Customers are always asking me, “Dahlia, why is my skin so dry? What can I do?”
Every single person deals with dry, itchy, tight or scaling skin at one time or another. Why does this happen? What are ways to reduce the effects of dry skin? Here are some answers. There are many reasons why you may be experiencing dry skin. Here are the more common reasons:
HOT SHOWERS: If you read the post READ THE LABEL [CHAPTER 1] The Purpose of Your Skin, then you’ll have an understanding of the sebum or natural oil our body produces that not only hydrates but protects the epidermis from environmental exposure. This sebum helps keep our skin stay hydrated and healthy. Hot baths and showers actually remove the sebum; stripping your skin of moisture, and thus, causes dryness, itchy and flaky skin.
SOAP & SHOWER GEL: This is mostly true for soaps and shower gels containing a synthetic lathering ingredient known as sodium laurel/ethyl/laureth sulfate (SLS) and ammonium laurel sulfate (ALS). These types of products encourage sebum removal and are one of the primary contributors to the dry skin, eczema, itchy skin epidemic. Antibacterial soaps and leave-on products can also cause the pH of the skin to become imbalanced, causing more dryness.
Try changing your store-bought products and transitioning to an oil-based bar soap that’s super hydrating. Stop using anti-bacterial products. There’s actually insufficient evidence that these products are useful anyway. (An article to come later.)
Something else to consider. If you’re experiencing weird breakouts or rashes, this is often attributed to synthetic soaps.

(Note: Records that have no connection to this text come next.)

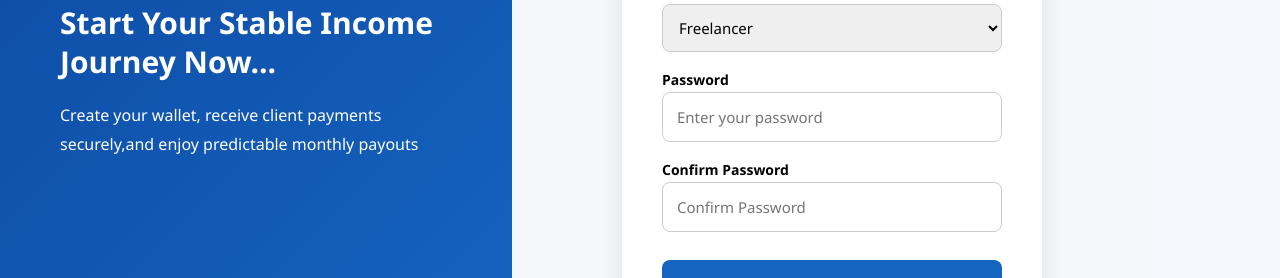
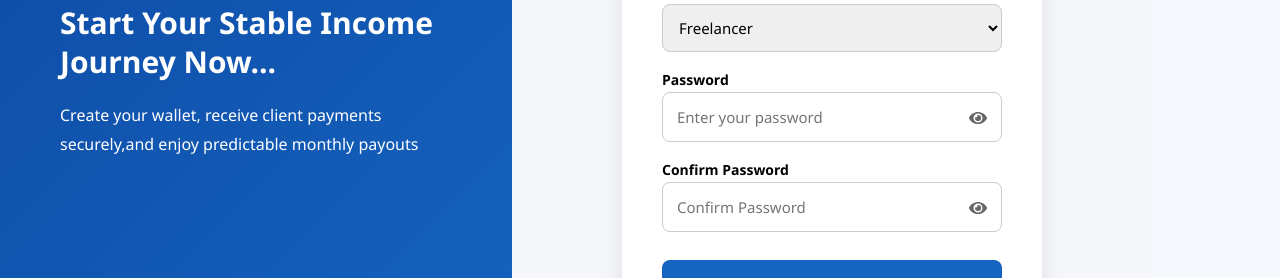
Before and after one commit to Aish-28/FlowFund, a React app in the folder frontend/: page /register in a window 1280 px wide. Shown: the part 360-638 px from the top of the page. Built offline with nearby package versions, Linux system fonts and the light colour scheme; the HTML template or start-up script is replaced by a standard one.

Commit message:
Validations added to login and signup

```diff
--- a/frontend/package.json
+++ b/frontend/package.json
@@ -13,6 +13,7 @@
     "axois": "^0.0.1-security",
     "react": "^19.2.7",
     "react-dom": "^19.2.7",
+    "react-icons": "^5.7.0",
     "react-router-dom": "^7.18.1"
   },
   "devDependencies": {
--- a/frontend/src/pages/auth/Auth.css
+++ b/frontend/src/pages/auth/Auth.css
@@ -96,6 +96,38 @@
 
 .input-group input:focus{
     border-color:#1565c0;
+}
+
+.password-field{
+    position:relative;
+    width:100%;
+}
+
+.password-field input{
+    width:100%;
+    padding:14px 45px 14px 14px;
+    border:1px solid #ccc;
+    border-radius:8px;
+    outline:none;
+    font-size:15px;
+}
+
+.password-field input:focus{
+    border-color:#1565c0;
+}
+
+.password-toggle{
+    position:absolute;
+    right:15px;
+    top:70%;
+    transform:translateY(-50%);
+    cursor:pointer;
+    color:#666;
+    font-size:18px;
+}
+
+.password-toggle:hover{
+    color:#1565c0;
 }
 
 .auth-btn{
--- a/frontend/src/pages/auth/Login.jsx
+++ b/frontend/src/pages/auth/Login.jsx
@@ -1,10 +1,16 @@
 import { useState } from "react";
 import "./Auth.css";
 import { Link, useNavigate } from "react-router-dom";
+import { FaEye, FaEyeSlash } from "react-icons/fa";
 
 function Login(){
 
+    const[email,setEmail]=useState("");
+    const[password,setPassword]=useState("");
     const [role,setRole]=useState("Freelancer");
+
+    const[showPassword,setShowPassword]=useState(false);
+
     const navigate=useNavigate();
 
     const handleLogin=(e)=>{
@@ -50,15 +56,29 @@ function Login(){
                     <form onSubmit={handleLogin}>
                         <div className="input-group">
                             <label>Email</label>
-                            <input type="email" placeholder="Enter your email" />
+                            <input type="email"
+                                   placeholder="Enter your email"
+                                   value={email}
+                                   onChange={(e)=>setEmail(e.target.value)}
+                                   required/>
                         </div>
 
-                        <div className="input-group">
-                            <label>Password</label>
-                            <input type="password" placeholder="Enter your password" />
+                        <div className="password-field">
+                            <div className="input-group">
+                                <label>Password</label>
+                                <input type={showPassword ? "text" : "password"}
+                                    placeholder="Enter your password"
+                                    value={password}
+                                    onChange={(e)=>setPassword(e.target.value)}
+                                    required/>
+                                    <span className="password-toggle"
+                                            onClick={()=>setShowPassword(!showPassword)}>
+                                            {showPassword ? <FaEyeSlash/> : <FaEye/>}
+                                        </span>
+                            </div>
                         </div>
 
-                        <button className="auth-btn">Login</button>
+                        <button className="auth-btn" type="submit">Login</button>
                     </form>
 
                     <p className="bottom-text">
--- a/frontend/src/pages/auth/Registration.jsx
+++ b/frontend/src/pages/auth/Registration.jsx
@@ -1,10 +1,39 @@
 import { useState } from "react";
 import "./Auth.css";
 import { Link } from "react-router-dom";
+import { FaEye, FaEyeSlash } from "react-icons/fa";
 
 function Registration(){
 
-    const [role,setRole]=useState("Freelancer");
+    const[name,setName]=useState("");
+    const[email,setEmail]=useState("");
+    const[role,setRole]=useState("Freelancer");
+    const[password,setPassword]=useState("");
+    const[confirmPassword,setConfirmPassword]=useState("");
+
+    const[showPassword,setShowPassword]=useState(false);
+
+    const handleSubmit=async(e)=>{
+        e.preventDefault();
+
+        if(!email.includes("@")){
+            alert("Email must contain @");
+            return;
+        }
+
+        const pattern=/^(?=.*[a-z])(?=.*[A-Z])(?=.*\d)(?=.*[@$!%*?&])[A-Za-z\d@$!%*?&]{8,20}$/;
+
+        if(!pattern.test(password)){
+            alert("Password must be 8-20 characters including uppercase, lowercase, number and special character");
+            return;
+        }
+
+        if(password!==confirmPassword){
+            alert("Please enter same password");
+            return
+        }
+    }
+
     return(
         <div className="auth-container">
 
@@ -23,15 +52,23 @@ function Registration(){
                     <h2>Create Account</h2>
                     <p>Create your FlowFund account to continue</p>
 
-                    <form>
+                    <form onSubmit={handleSubmit}>
                         <div className="input-group">
                             <label>Full Name</label>
-                            <input type="text" placeholder="Enter your full name" />
+                            <input type="text"
+                                   placeholder="Enter your full name"
+                                   value={name}
+                                   onChange={(e)=>setName(e.target.value)}
+                                   required/>
                         </div>
 
                         <div className="input-group">
                             <label>Email</label>
-                            <input type="email" placeholder="Enter your email" />
+                            <input type="email"
+                                   placeholder="Enter your email"
+                                   value={email}
+                                   onChange={(e)=>setEmail(e.target.value)}
+                                   required/>
                         </div>
 
                         <div className="input-group">
@@ -44,17 +81,37 @@ function Registration(){
                             </select>
                         </div>
 
-                        <div className="input-group">
-                            <label>Password</label>
-                            <input type="password" placeholder="Enter your password" />
+                        <div className="password-field">
+                            <div className="input-group">
+                                <label>Password</label>
+                                <input type={showPassword ? "text" : "password"}
+                                    placeholder="Enter your password"
+                                    value={password}
+                                    onChange={(e)=>setPassword(e.target.value)}
+                                    required />
+                                    <span className="password-toggle"
+                                          onClick={()=>setShowPassword(!showPassword)}>
+                                        {showPassword ? <FaEyeSlash/> : <FaEye/>}
+                                    </span>
+                            </div>
                         </div>
 
-                        <div className="input-group">
-                            <label>Confirm Password</label>
-                            <input type="password" placeholder="Confirm Password" />
+                        <div className="password-field">
+                            <div className="input-group">
+                                <label>Confirm Password</label>
+                                <input type={showPassword ? "text" : "password"}
+                                    placeholder="Confirm Password"
+                                    value={confirmPassword}
+                                    onChange={(e)=>setConfirmPassword(e.target.value)}
+                                    required />
+                                    <span className="password-toggle"
+                                          onClick={()=>setShowPassword(!showPassword)}>
+                                        {showPassword ? <FaEyeSlash/> : <FaEye/>}
+                                    </span>
+                            </div>
                         </div>
 
-                        <button className="auth-btn">Register</button>
+                        <button className="auth-btn" type="submit">Register</button>
                     </form>
 
                     <p className="bottom-text">
```
Also changed, not shown: 1 other file (tests, documents, lock files or other folders).
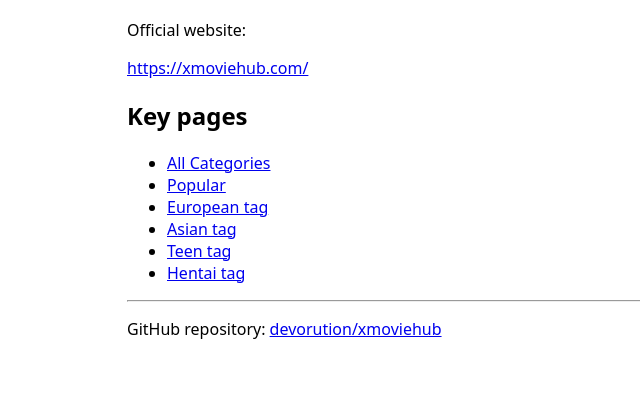
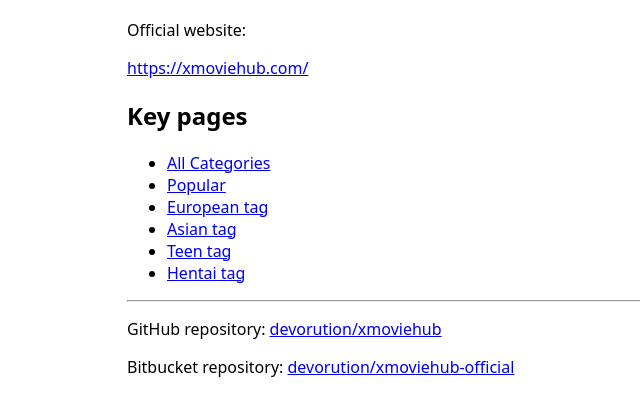
Before and after one commit to Devorution/xmoviehub, a plain HTML site: page index.html in a window 1280 px wide. Shown: the part 91-506 px from the top of the page, without its empty margins (153-793 px from the left). Drawn offline with Linux system fonts and the light colour scheme.

Commit message:
Update index.html

```diff
--- a/index.html
+++ b/index.html
@@ -25,5 +25,6 @@
 
   <hr />
   <p>GitHub repository: <a href="https://github.com/devorution/xmoviehub">devorution/xmoviehub</a></p>
+  <p>Bitbucket repository: <a href="https://bitbucket.org/devorution/xmoviehub-official/">devorution/xmoviehub-official</a></p>
 </body>
 </html>
```
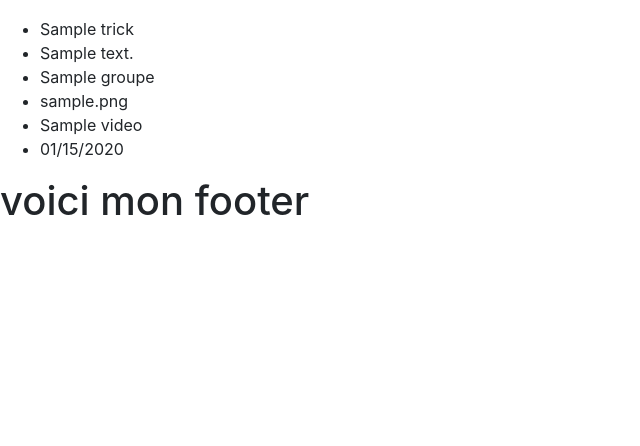
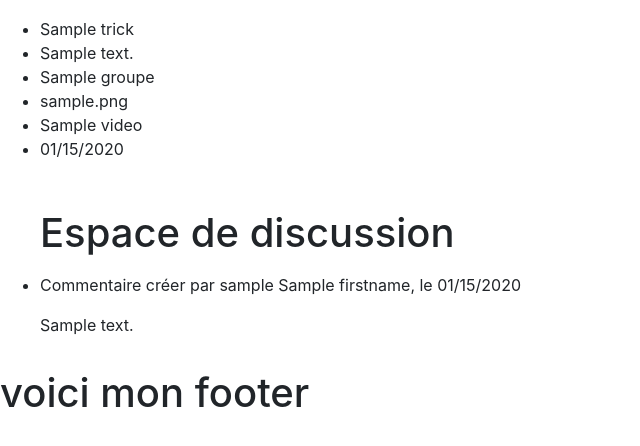
Before and after one commit to Simon-git26/Snowtricks_Simon_Balleux_Pruvost, a Symfony app: template Snowtrick/templates/detail/index.html.twig in a window 1280 px wide. Shown: the part 163-609 px from the top of the page, without its empty margins (0-640 px from the left). Run offline with Twig, Linux system fonts and the light colour scheme; the template is opened without the code that fills it: most values are stand-ins (such as "Sample title", 1, 10 or a date in 2020); some libraries are stand-ins or nearby versions.

Commit message:
Affichage de mes commentaires dans l'espace de discussion commun sur le detail d'un trick

```diff
--- a/Snowtrick/src/DataFixtures/AppFixtures.php
+++ b/Snowtrick/src/DataFixtures/AppFixtures.php
@@ -25,17 +25,19 @@ class AppFixtures extends Fixture
             $manager->persist($tricks);
         }
 
+        /*
         // Comments Fixtures
         for ($i = 1; $i <= 5; $i++) {
             // Instanciations de ma class Trick
             $comments = new Comments();
+            $comments->setTrick();
             $comments->setContent('Commentaire '.$i);
             $comments->setDateCreate(new \DateTime);
             $comments->setIsActif(1);
             $manager->persist($comments);
         }
+        */
 
-        // Comments Fixtures
         $manager->flush();
     }
 }
--- a/Snowtrick/templates/detail/index.html.twig
+++ b/Snowtrick/templates/detail/index.html.twig
@@ -8,10 +8,31 @@
 
 <!-- fonction dump() utilisé grace au bundle vardumper -->
 <p>{{ dump(app.user) }}</p>
+<!-- Affichage de ma variable comments -->
+<p>{{ dump(comments) }}</p>
+
 
 
 <!-- Affichage de ma liste de Tricks -->
 <ul>
+    <!-- Si User connecté, creation de commentaire possible avec formulaire -->
+    {% if app.user %}
+        <form action="" method="post" class="form-example">
+            <div style="display:flex;">
+                <label for="content">Entrer votre commentaire</label>
+                <input type="text" name="content" id="content" required/>
+
+                <input type="hidden" value={{app.user.username}}/>
+                <input type="hidden" value={{app.user.firstname}}/>
+                <input type="hidden" value={{app.user.id}}/>
+
+                <input type="submit" value="Envoyer">
+            </div>
+        </form>
+    {% endif %}
+
+
+    <!-- Detail du trick-->
     {% if trick %}
         <!-- Passer le titre en lien vers la page details du trick à terme -->
         <li>{{ trick.getTitle|e }}</li>
@@ -25,8 +46,28 @@
         <li>{{ trick.video|e }}</li>
         <!-- Date Trick -->
         <li>{{ trick.dateCreate|date("m/d/Y") }}</li>
+    {% endif %}
 
-    {% endif %}
+
+
+    <!-- Recuperation de ma variable comments, affichage de chaque commentaire -->
+    <div style="margin-top:3rem;">
+        <h1>Espace de discussion</h1>
+        {% if comments %}
+            {% for comment in comments %}
+
+                <p>{{ dump(comment) }}</p>
+
+                <div style="display:flex;">
+                    <li>
+                        <p>Commentaire créer par {{ comment.getUser.username|e }} {{ comment.getUser.firstname|e }}, le {{ comment.getDateCreate|date("m/d/Y") }}</p>
+                        <p>{{ comment.getContent|e }}</p>
+                    </li>
+                </div>
+
+            {% endfor %}
+        {% endif %}
+    </div>
 </ul>
 
 
```
Also changed, not shown: Snowtrick/src/Controller/DetailController.php (+11 -1 lines).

TOO MANY SHOWERS: You know, back in the day, taking a shower every day was unheard of, mostly for water conservation/availability/difficulty heating. But today, many of us are taking 1-2 showers a day! If you’re suffering from dry skin, consider limiting how many showers you take to every other day. If you are an athlete and get super stinky, consider using soap only after the workout, and room temp/warm water and no soap for your second shower. Further, consider only applying soap to the areas where body parts touch, under arms, etc. Give the skin a chance for sebum to build up again.
A SCRUB DOWN: Are you using a loofah or some other abrasive cloth during your shower? These can actually be very good to help exfoliate dead skin. But remember, we’re losing 30-40 thousand dead skin cells every minute by doing nothing at all. Excessive exfoliation can cause the skin to become sensitive and doesn’t allow the skin to cycle properly. Use a softer wash cloth, and save the more abrasive scrubbing accessories to use 2-3x a week.
WEATHER CONDITIONS: In winter, keep your skin covered, and ALWAYS hydrate every part of your body. The best way to hydrate for winter is applying a natural oil to your damp skin right after a shower. Good ones are coconut, grapeseed, almond, sesame or olive oil. Avoid using synthetic moisturizers as many contain ingredients that can actually contribute to dry skin. In summer, avoid sun exposure and take cool showers.
DIET: The way your skin looks and feels is often highly attributed to what you feed your body. If you’re suffering from dry skin, drink plenty of water or coconut water, and if you can stomach it, occasionally drink aloe vera juice which is also great for the stomach. (Avoid aloe vera juice if pregnant.) Don’t forget, your skin is the largest organ in your body, and your organs need water to function properly.
Also, mineral and fatty acid deficiencies contribute to skin problems including eczema, psoriasis, dry, itchy and flaking skin. For example, zinc deficiency is often linked to eczema. Consider taking omega 3-6-9 supplements which also encourage collagen and conditioning of the skin. Always check with your doctor before taking any supplements.
Please share some techniques you’ve used to combat dry skin.